3 

Kohno T, Kimura T, Fukunaga K, et al. Prevalence and clinical characteristics of obstructive- and central-dominant sleep apnea in candidates of catheter ablation for atrial fibrillation in Japan. Int J Cardiol. 2018;260:99–102. [PubMed]

4 

Yumino D, Redolfi S, Ruttanaumpawan P, et al. Nocturnal rostral fluid shift: a unifying concept for the pathogenesis of obstructive and central sleep apnea in men with heart failure. Circulation. 2010;121(14):1598–1605. [PubMed]

5 

Fox H, Bitter T, Horstkotte D, Oldenburg O. Cardioversion of atrial fibrillation or atrial flutter into sinus rhythm reduces nocturnal central respiratory events and unmasks obstructive sleep apnea. Clin Res Cardiology. 2016;105(5):451–459

6 

Naruse Y, Tada H, Satoh M, et al. Radiofrequency catheter ablation of persistent atrial fibrillation decreases a sleep-disordered breathing parameter during a short follow-up period. Circ J. 2012;76(9):2096–2103. [PubMed]

7 

Monahan K, Upender R, Sherman K, Sheller J, Montgomery J, Abraham RL. Improvement in sleep disorder breathing indices downloaded from a positive airway pressure machine following conversion of atrial fibrillation to sinus rhythm. J Clin Sleep Med. 2018;14(11):1953–1957. [PubMed]

8 

Strotmann J, Fox H, Bitter T, Sauzet O, Horstkotte D, Oldenburg O. Characteristics of sleep-disordered breathing in patients with atrial fibrillation and preserved left ventricular ejection fraction. Clin Res Cardiol. 2018;107(2):120–129. [PubMed]

9 

Zhu K, Roisman G, Aouf S, Escourrou P. All APAPs are not equivalent for the treatment of sleep disordered breathing: a bench evaluation of eleven commercially available devices.

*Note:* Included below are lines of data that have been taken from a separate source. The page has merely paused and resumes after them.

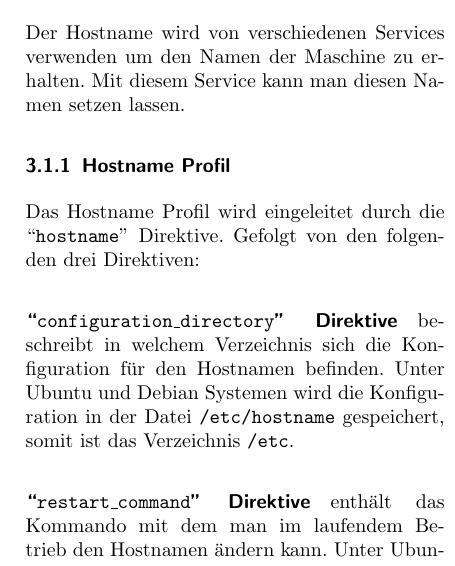
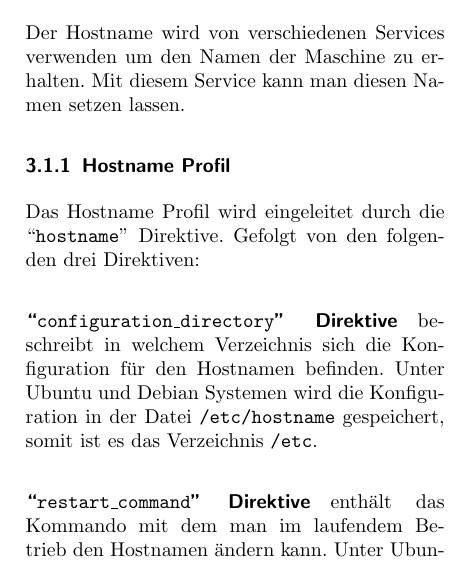
Before and after one commit to devent/sscontrol-docu, a LaTeX document (document.tex, which reads hostnameservice.tex): part of one column of page 5 of 6, cut so that both start at the same text. Compiled offline with pdfLaTeX; an older LaTeX class or package is replaced by its successor.

Commit message:
Typo in hostname service

```diff
--- a/hostnameservice.tex
+++ b/hostnameservice.tex
@@ -13,7 +13,7 @@ den folgenden drei Direktiven:
 beschreibt in welchem Verzeichnis
 sich die Konfiguration für den Hostnamen befinden. Unter Ubuntu und Debian
 Systemen wird die Konfiguration in der Datei \code{/etc/hostname} gespeichert,
-somit ist das Verzeichnis \code{/etc}.
+somit ist es das Verzeichnis \code{/etc}.
 
 \paragraph{\directive{restart\_command}}
 
```
Lines whose indentation alone changed are shown as unchanged.
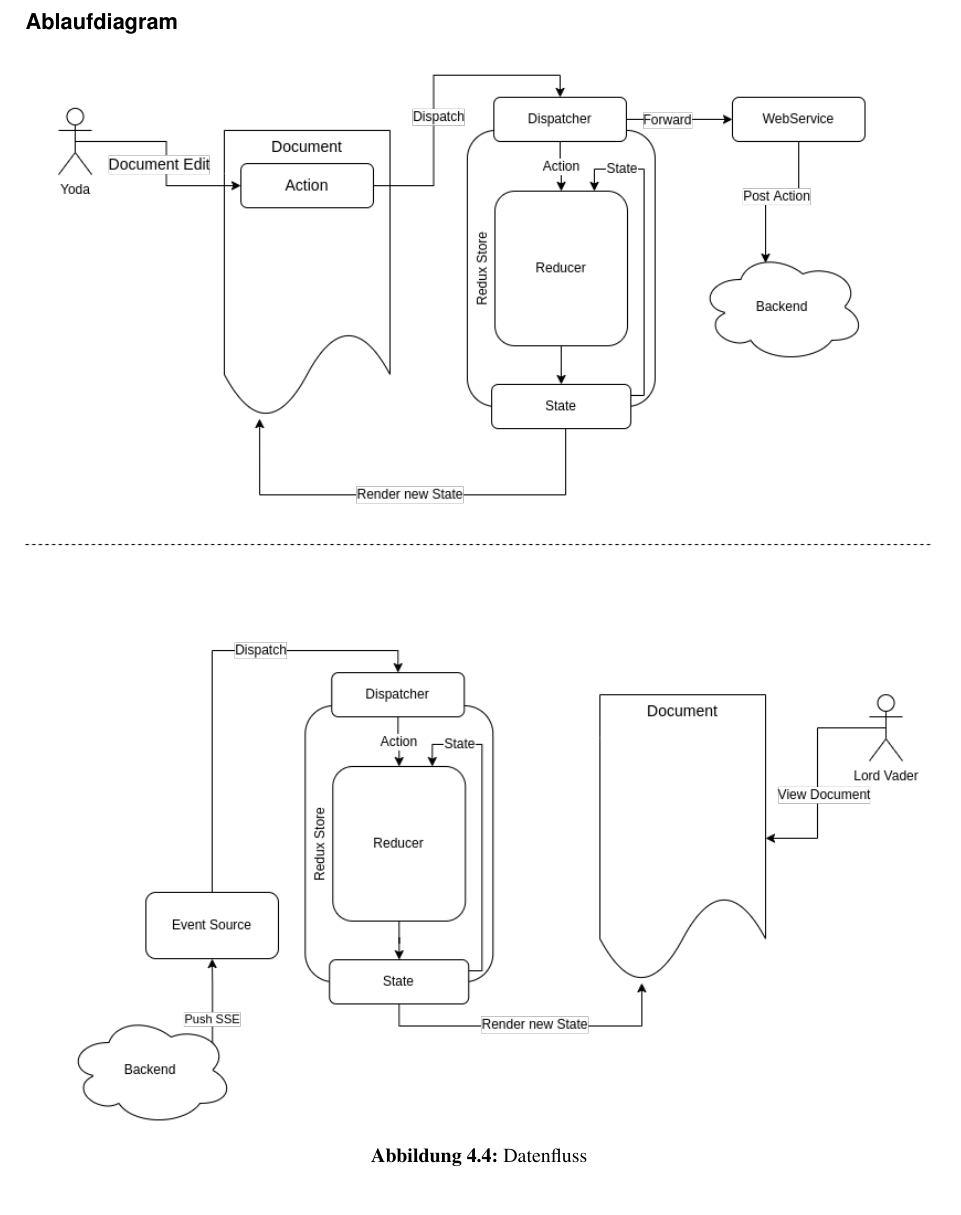
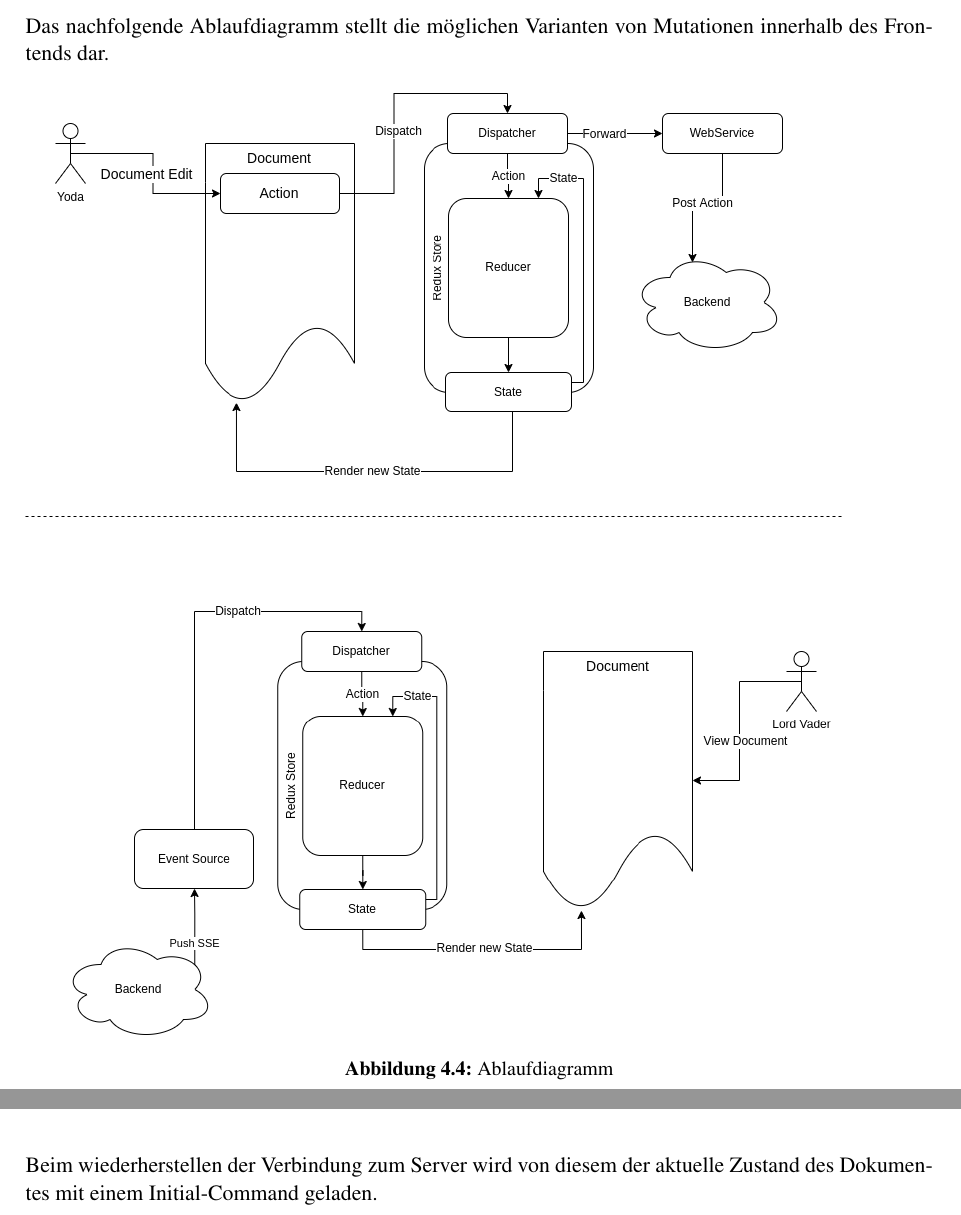
Before and after one commit to FHNW-WODSS-FS22/team-document-KZellweger, a LaTeX document (documentation/src/woweb_schmucki_villing_zellweger.tex, which reads documentation/src/sections/frontend.tex): part of page 13 of 28 before the commit and two parts of pages 12 and 13 of 27 after it, the two joined at a grey line, cut at the place of the change. Compiled offline with pdfLaTeX.

Commit message:
small corrections

```diff
--- a/documentation/src/sections/frontend.tex
+++ b/documentation/src/sections/frontend.tex
@@ -201,11 +201,11 @@ Parallel wird die Änderung als Command an den Server gesendet welcher den Zusta
 Allfällige Konflikte werden dabei vom Server detektiert und aufgelöst.
 Diese korrekturen werden dann von allen Clients verarbeitet.
 
-\subsubsection*{Ablaufdiagram}
+Das nachfolgende Ablaufdiagramm stellt die möglichen Varianten von Mutationen innerhalb des Frontends dar.
 
 \begin{figure}[H]
-    \includegraphics[width=\textwidth,keepaspectratio]{fe_dataflow}
-    \caption{Datenfluss}
+    \includegraphics[width=0.9\textwidth,keepaspectratio]{fe_dataflow}
+    \caption{Ablaufdiagramm}
 \end{figure}
 
 \subsection{Fehler Behandlung}
@@ -220,3 +220,5 @@ Der Benutzer wird mit einer entsprechenden Fehlermeldung auf das Problem aufmerk
     \includegraphics[width=\textwidth,keepaspectratio]{errormessage}
     \caption{Fehler Meldung}
 \end{figure}
+
+Beim wiederherstellen der Verbindung zum Server wird von diesem der aktuelle Zustand des Dokumentes mit einem Initial-Command geladen.
```
Also changed, not shown: documentation/out/woweb_schmucki_villing_zellweger.pdf, 2 other files.
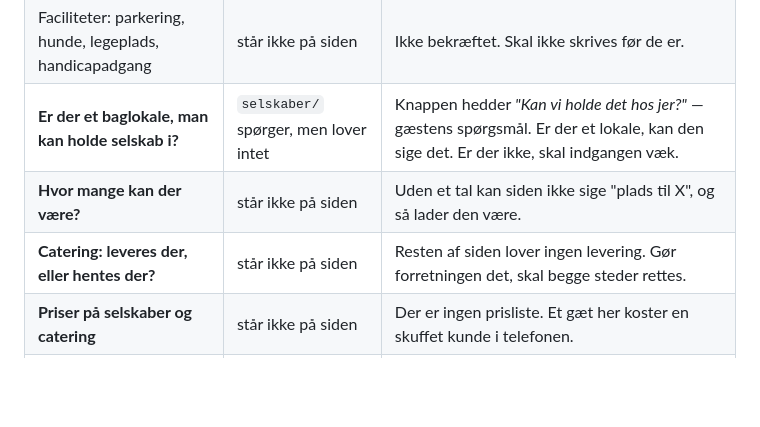
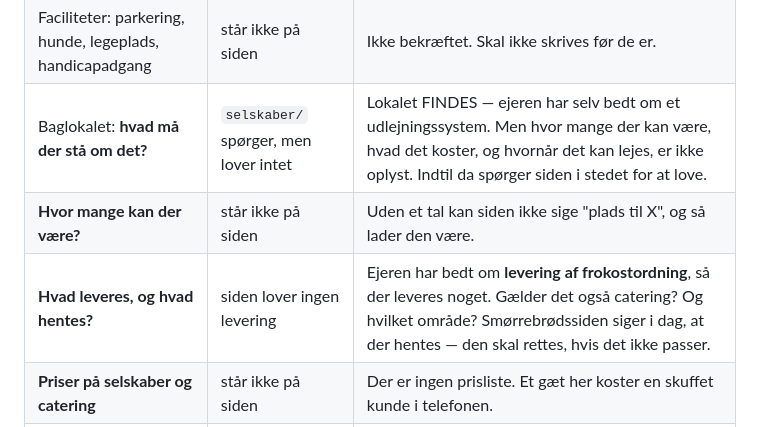
Before and after one commit to Gersel1233/mosedehavnegrill, a Markdown page: README.md, the part around the change. Drawn GitHub-style; blank space fills up the shorter version.

```diff
--- a/README.md
+++ b/README.md
@@ -1288,9 +1288,9 @@ gættet** — hvor der ikke findes et svar, står feltet tomt, og siden skjuler
 | Smørrebrød: varsel og mindsteantal | 24 timer / 1 stk. — **sat i admin, ikke oplyst** | Formularen skal have et tal for at kunne regne en tidligste dag ud. Ejeren retter dem i admin, og teksten på siden følger med. |
 | Smørrebrød: levering og betaling på forhånd | står ikke på siden | Findes ikke i forretningens materiale. Der betales ved afhentning, og der loves ingen levering. |
 | Faciliteter: parkering, hunde, legeplads, handicapadgang | står ikke på siden | Ikke bekræftet. Skal ikke skrives før de er. |
-| **Er der et baglokale, man kan holde selskab i?** | `selskaber/` spørger, men lover intet | Knappen hedder *"Kan vi holde det hos jer?"* — gæstens spørgsmål. Er der et lokale, kan den sige det. Er der ikke, skal indgangen væk. |
+| Baglokalet: **hvad må der stå om det?** | `selskaber/` spørger, men lover intet | Lokalet FINDES — ejeren har selv bedt om et udlejningssystem. Men hvor mange der kan være, hvad det koster, og hvornår det kan lejes, er ikke oplyst. Indtil da spørger siden i stedet for at love. |
 | **Hvor mange kan der være?** | står ikke på siden | Uden et tal kan siden ikke sige "plads til X", og så lader den være. |
-| **Catering: leveres der, eller hentes der?** | står ikke på siden | Resten af siden lover ingen levering. Gør forretningen det, skal begge steder rettes. |
+| **Hvad leveres, og hvad hentes?** | siden lover ingen levering | Ejeren har bedt om **levering af frokostordning**, så der leveres noget. Gælder det også catering? Og hvilket område? Smørrebrødssiden siger i dag, at der hentes — den skal rettes, hvis det ikke passer. |
 | **Priser på selskaber og catering** | står ikke på siden | Der er ingen prisliste. Et gæt her koster en skuffet kunde i telefonen. |
 | Anmeldelser | ingen | Der kommer aldrig opdigtede anmeldelser på. Skal hentes fra den rigtige Google-profil. |
 
```
Also changed, not shown: CLAUDE.md (+48 -8 lines).
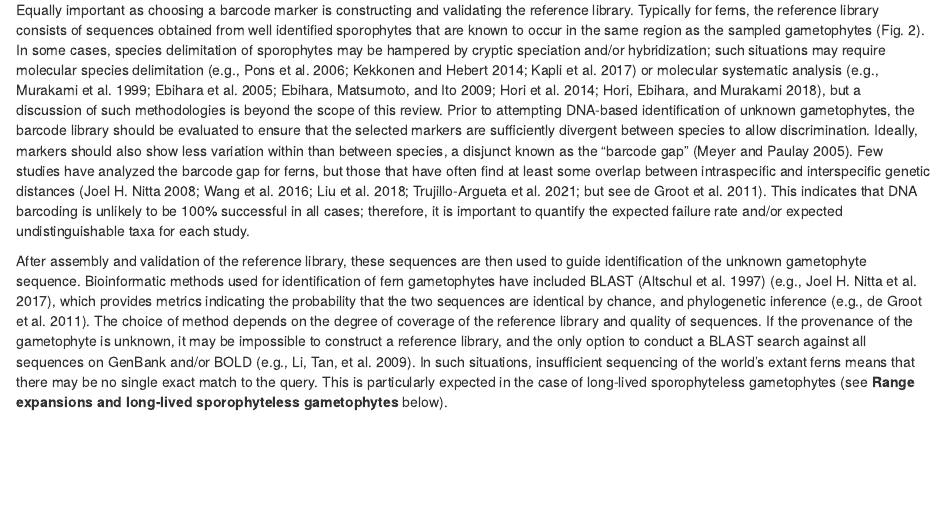
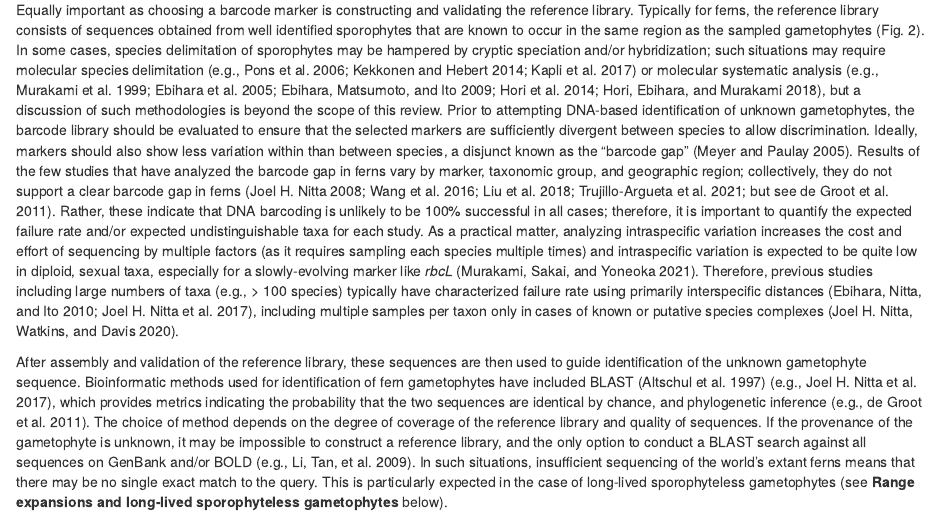
Before and after one commit to joelnitta/gameto-barcode-review, an R Markdown document (gameto-review-ms.Rmd): the page in a window 1100 px wide, from 2050 px down. Rendered offline with R 4.5, knitr and Pandoc, with nearby package versions; drawn as R Markdown's standard HTML page in place of the format the file asks for; some code elsewhere in the file could not run offline.

Commit message:
Update paragraph on library validation

```diff
--- a/gameto-review-ms.Rmd
+++ b/gameto-review-ms.Rmd
@@ -118,8 +118,10 @@ Typically for ferns, the reference library consists of sequences obtained from w
 In some cases, species delimitation of sporophytes may be hampered by cryptic speciation and/or hybridization; such situations may require molecular species delimitation [e.g., @Pons2006; @Kekkonen2014; @Kapli2017] or molecular systematic analysis [e.g., @Murakami1999; @Ebihara2005; @Ebihara2009; @Hori2014; @Hori2018a], but a discussion of such methodologies is beyond the scope of this review.
 Prior to attempting DNA-based identification of unknown gametophytes, the barcode library should be evaluated to ensure that the selected markers are sufficiently divergent between species to allow discrimination.
 Ideally, markers should also show less variation within than between species, a disjunct known as the "barcode gap" [@Meyer2005].
-Few studies have analyzed the barcode gap for ferns, but those that have often find at least some overlap between intraspecific and interspecific genetic distances [@Nitta2008; @Wang2016; @Liu2018; @Trujillo-Argueta2021; but see @DeGroot2011a].
-This indicates that DNA barcoding is unlikely to be 100% successful in all cases; therefore, it is important to quantify the expected failure rate and/or expected undistinguishable taxa for each study.
+Results of the few studies that have analyzed the barcode gap in ferns vary by marker, taxonomic group, and geographic region; collectively, they do not support a clear barcode gap in ferns [@Nitta2008; @Wang2016; @Liu2018; @Trujillo-Argueta2021; but see @DeGroot2011a].
+Rather, these indicate that DNA barcoding is unlikely to be 100% successful in all cases; therefore, it is important to quantify the expected failure rate and/or expected undistinguishable taxa for each study.
+As a practical matter, analyzing intraspecific variation increases the cost and effort of sequencing by multiple factors (as it requires sampling each species multiple times) and intraspecific variation is expected to be quite low in diploid, sexual taxa, especially for a slowly-evolving marker like *rbcL* [@Murakami2021].
+Therefore, previous studies including large numbers of taxa (e.g., > 100 species) typically have characterized failure rate using primarily interspecific distances [@Ebihara2010; @Nitta2017], including multiple samples per taxon only in cases of known or putative species complexes [@Nitta2020].
 
 After assembly and validation of the reference library, these sequences are then used to guide identification of the unknown gametophyte sequence.
 Bioinformatic methods used for identification of fern gametophytes have included BLAST [@Altschul1997] [e.g., @Nitta2017], which provides metrics indicating the probability that the two sequences are identical by chance, and phylogenetic inference [e.g., @DeGroot2011a].
```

J Clin Sleep Med. 2015;11(7):725–734. [PubMed Central][PubMed]